■ SOURCE DATA:

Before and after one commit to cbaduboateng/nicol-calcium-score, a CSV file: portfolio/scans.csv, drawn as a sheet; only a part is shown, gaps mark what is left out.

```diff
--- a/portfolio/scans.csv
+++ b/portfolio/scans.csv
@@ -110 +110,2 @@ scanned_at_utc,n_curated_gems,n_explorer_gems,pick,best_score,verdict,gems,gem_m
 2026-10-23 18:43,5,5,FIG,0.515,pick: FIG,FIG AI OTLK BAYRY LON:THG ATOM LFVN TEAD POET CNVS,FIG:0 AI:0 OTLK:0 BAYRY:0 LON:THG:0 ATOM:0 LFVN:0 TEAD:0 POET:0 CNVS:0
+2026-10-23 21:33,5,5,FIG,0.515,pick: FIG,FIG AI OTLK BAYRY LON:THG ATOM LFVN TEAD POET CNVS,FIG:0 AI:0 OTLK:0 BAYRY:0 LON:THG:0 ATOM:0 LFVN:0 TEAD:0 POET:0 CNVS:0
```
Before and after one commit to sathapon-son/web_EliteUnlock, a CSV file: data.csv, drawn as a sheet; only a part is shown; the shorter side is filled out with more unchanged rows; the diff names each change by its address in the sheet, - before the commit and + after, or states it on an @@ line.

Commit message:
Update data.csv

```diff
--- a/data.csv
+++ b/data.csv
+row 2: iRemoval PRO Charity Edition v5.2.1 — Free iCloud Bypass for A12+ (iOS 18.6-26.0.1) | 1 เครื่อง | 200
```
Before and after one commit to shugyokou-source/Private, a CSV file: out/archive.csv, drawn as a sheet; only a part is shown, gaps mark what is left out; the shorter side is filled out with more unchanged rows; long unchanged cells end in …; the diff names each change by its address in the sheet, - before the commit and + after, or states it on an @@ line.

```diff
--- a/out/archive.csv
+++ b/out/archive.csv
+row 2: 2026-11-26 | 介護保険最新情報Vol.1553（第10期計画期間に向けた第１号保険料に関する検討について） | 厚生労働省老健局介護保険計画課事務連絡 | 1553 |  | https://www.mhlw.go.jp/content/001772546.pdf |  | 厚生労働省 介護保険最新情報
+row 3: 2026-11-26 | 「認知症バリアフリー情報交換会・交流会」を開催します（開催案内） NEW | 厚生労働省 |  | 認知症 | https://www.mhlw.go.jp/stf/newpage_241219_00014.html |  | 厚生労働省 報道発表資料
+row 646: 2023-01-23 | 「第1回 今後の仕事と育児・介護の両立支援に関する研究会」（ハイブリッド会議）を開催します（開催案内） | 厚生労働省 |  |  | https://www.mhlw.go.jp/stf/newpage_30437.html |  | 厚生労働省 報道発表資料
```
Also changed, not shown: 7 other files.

■ WHAT TO DO: Please output the complete data exactly.

■ RESULT OF THE TASK:
Before and after one commit to cbaduboateng/nicol-calcium-score, a CSV file: portfolio/scans.csv, drawn as a sheet; only a part is shown, gaps mark what is left out.

```diff
--- a/portfolio/scans.csv
+++ b/portfolio/scans.csv
@@ -110 +110,2 @@ scanned_at_utc,n_curated_gems,n_explorer_gems,pick,best_score,verdict,gems,gem_m
 2026-10-23 18:43,5,5,FIG,0.515,pick: FIG,FIG AI OTLK BAYRY LON:THG ATOM LFVN TEAD POET CNVS,FIG:0 AI:0 OTLK:0 BAYRY:0 LON:THG:0 ATOM:0 LFVN:0 TEAD:0 POET:0 CNVS:0
+2026-10-23 21:33,5,5,FIG,0.515,pick: FIG,FIG AI OTLK BAYRY LON:THG ATOM LFVN TEAD POET CNVS,FIG:0 AI:0 OTLK:0 BAYRY:0 LON:THG:0 ATOM:0 LFVN:0 TEAD:0 POET:0 CNVS:0
```
Before and after one commit to sathapon-son/web_EliteUnlock, a CSV file: data.csv, drawn as a sheet; only a part is shown; the shorter side is filled out with more unchanged rows; the diff names each change by its address in the sheet, - before the commit and + after, or states it on an @@ line.

Commit message:
Update data.csv

```diff
--- a/data.csv
+++ b/data.csv
+row 2: iRemoval PRO Charity Edition v5.2.1 — Free iCloud Bypass for A12+ (iOS 18.6-26.0.1) | 1 เครื่อง | 200
```
Before and after one commit to shugyokou-source/Private, a CSV file: out/archive.csv, drawn as a sheet; only a part is shown, gaps mark what is left out; the shorter side is filled out with more unchanged rows; long unchanged cells end in …; the diff names each change by its address in the sheet, - before the commit and + after, or states it on an @@ line.

```diff
--- a/out/archive.csv
+++ b/out/archive.csv
+row 2: 2026-11-26 | 介護保険最新情報Vol.1553（第10期計画期間に向けた第１号保険料に関する検討について） | 厚生労働省老健局介護保険計画課事務連絡 | 1553 |  | https://www.mhlw.go.jp/content/001772546.pdf |  | 厚生労働省 介護保険最新情報
+row 3: 2026-11-26 | 「認知症バリアフリー情報交換会・交流会」を開催します（開催案内） NEW | 厚生労働省 |  | 認知症 | https://www.mhlw.go.jp/stf/newpage_241219_00014.html |  | 厚生労働省 報道発表資料
+row 646: 2023-01-23 | 「第1回 今後の仕事と育児・介護の両立支援に関する研究会」（ハイブリッド会議）を開催します（開催案内） | 厚生労働省 |  |  | https://www.mhlw.go.jp/stf/newpage_30437.html |  | 厚生労働省 報道発表資料
```
Also changed, not shown: 7 other files.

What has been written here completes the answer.